#### What is required:
What lines in the records include the string "class"? Return each one.

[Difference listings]
====

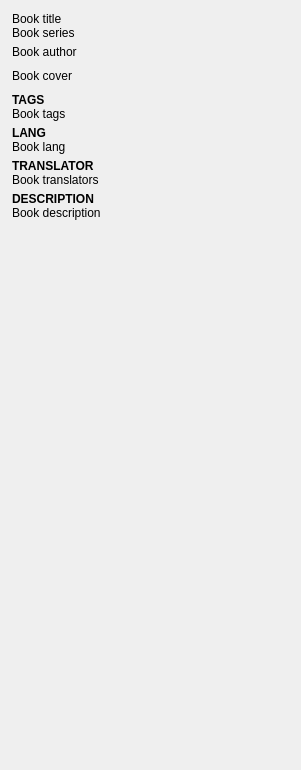
First picture: the form in src/designer/bookinfopanel.ui, repository dnkorpushov/libro2, before the edit.
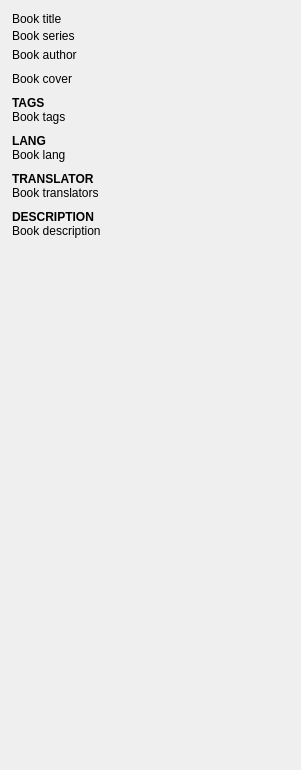
Second picture: the form after the edit.

What changed in the file:
```diff
--- a/src/designer/bookinfopanel.ui
+++ b/src/designer/bookinfopanel.ui
@@ -65,7 +65,7 @@
         <height>770</height>
        </rect>
       </property>
-      <layout class="QVBoxLayout" name="verticalLayout" stretch="0,0,0,0,0,0,0,0,0,0,0,0,0,0,0,0,0,0,0">
+      <layout class="QVBoxLayout" name="verticalLayout" stretch="0,0,0,0,0,0,0,0,0,0,0,0,0,0,0,0,0,0,0,0">
        <property name="spacing">
         <number>0</number>
        </property>
@@ -91,6 +91,22 @@
          </property>
         </widget>
        </item>
+       <item>
+        <spacer name="verticalSpacer_4">
+         <property name="orientation">
+          <enum>Qt::Vertical</enum>
+         </property>
+         <property name="sizeType">
+          <enum>QSizePolicy::Fixed</enum>
+         </property>
+         <property name="sizeHint" stdset="0">
+          <size>
+           <width>20</width>
+           <height>3</height>
+          </size>
+         </property>
+        </spacer>
+       </item>
        <item>
         <widget class="QLabel" name="series">
          <property name="font">
@@ -202,7 +218,7 @@
          <property name="maximumSize">
           <size>
            <width>16777215</width>
-           <height>5</height>
+           <height>10</height>
           </size>
          </property>
          <property name="text">
@@ -235,7 +251,7 @@
          <property name="maximumSize">
           <size>
            <width>16777215</width>
-           <height>5</height>
+           <height>10</height>
           </size>
          </property>
          <property name="text">
@@ -274,7 +290,7 @@
          <property name="maximumSize">
           <size>
            <width>16777215</width>
-           <height>5</height>
+           <height>10</height>
           </size>
          </property>
          <property name="text">
```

====

#### Output of the task:
-      <layout class="QVBoxLayout" name="verticalLayout" stretch="0,0,0,0,0,0,0,0,0,0,0,0,0,0,0,0,0,0,0">
+      <layout class="QVBoxLayout" name="verticalLayout" stretch="0,0,0,0,0,0,0,0,0,0,0,0,0,0,0,0,0,0,0,0">
         <widget class="QLabel" name="series">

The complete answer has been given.